Sea turtles have roamed the ocean for over 150 million years, but now, their reign is rapidly ending because of plastic pollution in the ocean.
The ocean is quickly becoming plastic soup. Researchers have estimated that more than 8 million tons of plastic end up in our ocean, annually. If you have problems grasping the sheer size of that figure, try and imagine a truckload of plastic being dumped into the ocean every minute!
Plastic pollution affects sea turtles throughout their lifecycle. From the moment they are born, they face the risk of injury – or worst: death - because they ingest or get entangled in plastic. Researchers estimate that over half of all sea turtles in the world have ingested plastic. And a single piece of plastic has a 20% chance of killing them.
You might be wondering why sea turtles and plastic pollution is something you should care about. Keep on reading and we’ll explain why caring about the wellbeing of our sea turtles has an impact on you too. And most importantly, we’ll let you know what you can do to help, both at home and as a sea turtle Conservation volunteer.
Why is it important to save sea turtles?
If sea turtles disappear from the ocean, it wouldn’t only be a huge loss for future human generations but it would also threaten the longevity of other marine life. Scientists believe that sea turtle species are essential to the health of marine ecosystems, and here are a few examples why:
- The critically endangered hawksbill turtle protects coral reefs by grazing on sponges that would otherwise outgrow the corals. If sponges were left to grow unchecked, they would cover the corals and kill the reef.
- The endangered green turtles graze on seagrass beds, which promotes healthier and faster seabed growth. This is important because seagrass beds are homes, nurseries and feeding grounds to many species of fish and other marine animals.
- The vulnerable leatherback turtle’s main food source is jellyfish. Jellyfish eat larval fish and if they are left unchecked, jellyfish will reduce the population of fish in the ocean. Fish populations are already under heavy stress from overfishing and pollution. Having to battle yet another threat puts immense pressure on the ecosystem, which is in danger of collapsing.
Protecting sea turtles is essential for a healthy ocean. According to scientists, our oceans produce more than 50% of the world’s oxygen thanks to ocean plants called phytoplankton.
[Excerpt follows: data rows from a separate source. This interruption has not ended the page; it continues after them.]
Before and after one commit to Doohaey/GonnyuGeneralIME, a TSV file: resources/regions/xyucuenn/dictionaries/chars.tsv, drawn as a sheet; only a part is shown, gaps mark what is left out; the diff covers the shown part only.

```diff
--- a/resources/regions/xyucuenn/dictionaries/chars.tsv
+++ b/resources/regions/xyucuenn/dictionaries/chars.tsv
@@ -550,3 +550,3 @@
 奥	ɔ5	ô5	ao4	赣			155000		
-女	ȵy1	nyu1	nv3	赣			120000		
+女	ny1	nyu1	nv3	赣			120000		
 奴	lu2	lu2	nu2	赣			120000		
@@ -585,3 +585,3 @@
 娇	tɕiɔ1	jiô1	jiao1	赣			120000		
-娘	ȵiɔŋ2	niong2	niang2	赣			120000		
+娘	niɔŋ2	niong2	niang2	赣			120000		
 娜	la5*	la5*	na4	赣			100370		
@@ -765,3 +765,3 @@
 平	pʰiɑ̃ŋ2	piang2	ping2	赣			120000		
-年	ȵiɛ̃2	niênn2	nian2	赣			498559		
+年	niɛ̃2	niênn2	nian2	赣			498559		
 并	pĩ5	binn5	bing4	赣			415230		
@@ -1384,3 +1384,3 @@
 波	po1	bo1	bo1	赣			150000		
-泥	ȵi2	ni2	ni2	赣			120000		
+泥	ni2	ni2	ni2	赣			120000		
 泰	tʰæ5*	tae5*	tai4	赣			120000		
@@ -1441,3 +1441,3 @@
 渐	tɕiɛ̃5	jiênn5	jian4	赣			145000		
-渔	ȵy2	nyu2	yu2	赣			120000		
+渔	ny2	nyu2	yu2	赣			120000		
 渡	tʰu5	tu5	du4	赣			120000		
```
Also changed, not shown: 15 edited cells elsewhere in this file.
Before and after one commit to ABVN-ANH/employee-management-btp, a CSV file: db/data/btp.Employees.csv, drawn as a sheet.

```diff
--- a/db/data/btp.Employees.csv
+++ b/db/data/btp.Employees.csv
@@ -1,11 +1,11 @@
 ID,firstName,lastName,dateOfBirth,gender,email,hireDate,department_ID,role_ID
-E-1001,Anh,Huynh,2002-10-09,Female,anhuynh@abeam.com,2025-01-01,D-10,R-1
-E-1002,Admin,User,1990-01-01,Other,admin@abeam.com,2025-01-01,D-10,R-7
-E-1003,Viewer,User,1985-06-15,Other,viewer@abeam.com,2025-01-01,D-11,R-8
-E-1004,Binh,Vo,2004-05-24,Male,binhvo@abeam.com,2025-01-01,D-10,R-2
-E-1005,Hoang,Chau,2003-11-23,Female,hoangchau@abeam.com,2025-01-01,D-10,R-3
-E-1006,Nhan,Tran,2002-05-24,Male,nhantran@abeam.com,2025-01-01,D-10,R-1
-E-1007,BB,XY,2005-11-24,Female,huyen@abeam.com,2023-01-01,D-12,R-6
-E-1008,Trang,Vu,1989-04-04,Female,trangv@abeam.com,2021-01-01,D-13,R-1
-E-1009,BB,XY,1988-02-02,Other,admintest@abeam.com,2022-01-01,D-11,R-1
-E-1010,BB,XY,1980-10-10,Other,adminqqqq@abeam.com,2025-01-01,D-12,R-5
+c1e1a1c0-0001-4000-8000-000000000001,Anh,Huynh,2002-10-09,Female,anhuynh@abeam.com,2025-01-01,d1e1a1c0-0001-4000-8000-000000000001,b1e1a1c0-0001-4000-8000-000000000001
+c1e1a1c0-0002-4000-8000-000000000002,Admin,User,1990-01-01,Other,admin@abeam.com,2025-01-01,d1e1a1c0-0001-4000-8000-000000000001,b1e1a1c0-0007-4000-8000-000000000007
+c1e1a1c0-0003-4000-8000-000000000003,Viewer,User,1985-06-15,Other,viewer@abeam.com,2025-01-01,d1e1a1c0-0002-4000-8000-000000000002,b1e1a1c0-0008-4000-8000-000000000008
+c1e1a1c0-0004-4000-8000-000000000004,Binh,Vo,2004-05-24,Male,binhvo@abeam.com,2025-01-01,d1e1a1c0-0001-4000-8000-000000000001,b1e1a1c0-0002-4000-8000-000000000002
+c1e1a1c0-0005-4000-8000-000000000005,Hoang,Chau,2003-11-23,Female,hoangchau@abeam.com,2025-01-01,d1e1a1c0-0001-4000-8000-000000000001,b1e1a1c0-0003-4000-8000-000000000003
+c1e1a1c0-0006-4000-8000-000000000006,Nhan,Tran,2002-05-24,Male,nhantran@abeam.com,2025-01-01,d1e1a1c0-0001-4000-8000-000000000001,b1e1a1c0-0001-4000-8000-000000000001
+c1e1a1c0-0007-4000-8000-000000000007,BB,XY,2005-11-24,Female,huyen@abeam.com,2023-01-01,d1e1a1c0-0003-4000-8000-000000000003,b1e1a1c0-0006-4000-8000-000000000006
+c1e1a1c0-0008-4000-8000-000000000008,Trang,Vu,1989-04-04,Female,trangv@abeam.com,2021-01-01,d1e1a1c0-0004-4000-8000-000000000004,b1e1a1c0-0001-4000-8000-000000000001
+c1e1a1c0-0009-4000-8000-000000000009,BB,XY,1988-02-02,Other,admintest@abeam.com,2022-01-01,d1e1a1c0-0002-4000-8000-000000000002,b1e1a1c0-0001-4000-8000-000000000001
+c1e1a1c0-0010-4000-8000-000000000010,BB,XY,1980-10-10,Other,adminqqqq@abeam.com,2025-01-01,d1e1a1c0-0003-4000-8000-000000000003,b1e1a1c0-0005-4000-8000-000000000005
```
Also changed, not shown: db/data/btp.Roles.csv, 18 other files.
This means we are even more dependent on the health of our ocean for survival.
Why is plastic pollution killing sea turtles?
Sea turtles are faced with plastic pollution almost daily both in the ocean and on land. Although the main threats are plastic ingestion or entanglement, plastic also poses other issues throughout a sea turtle’s life:
- Laying eggs. Sea turtles lay their eggs by digging holes in the sand. Sometimes there is so much plastic on nesting beaches that the female turtles aren’t able to dig through the waste. They simply give up on laying their eggs. Six out of seven sea turtle species are endangered and only as few as 1 in 1,000 eggs will survive to an adult turtle. It’s therefore crucial for the survival of sea turtle species, that female sea turtles can successfully lay their eggs.
- Trying to find their way. You might have seen beautiful photos of tiny turtle hatchlings scurrying towards the sea. If the beach is full of trash, the turtle babies can get disoriented or entangled. Instead of making it into the ocean, they die on the beach.
- Eating plastic. When it comes to ingesting plastic, hatchlings and young turtles are especially vulnerable. They haven’t yet developed the elder turtle’s sense of fine dining, and - simply put - are not as picky about what they eat. When turtles ingest plastic it might cause injuries to internal organs and cause intestinal blockages in the stomach. This results in malnutrition, reduced growth rate and death.
Even though the adult turtles become wiser about their eating habits with age, sometimes the luring thought of a snack makes for bad choices. Plastic waste that looks like a sea turtles natural food is more frequently eaten. As an example the endangered Galapagos green turtle’s favorite food is jellyfish. Plastic bags that float in the ocean look very similar to jelly fish and if a turtle ingests a plastic bag, it can form fatal blockage.
So how many turtles die from plastic bags every year? The reality is, no one knows. Researchers estimate that over half of all turtles in the world have ingested plastic in various forms. What we can be sure of is that many turtles will starve to death with stomachs full of plastic.
- Getting entangled. Another threat that sea turtles face daily is the risk of getting entangled in plastic waste. Plastic waste is everywhere, on the surface of the ocean, under water and on the beach. It is estimated that more than 1,000 turtles die every year after getting entangled in plastic, and this number is almost certainly a gross underestimate.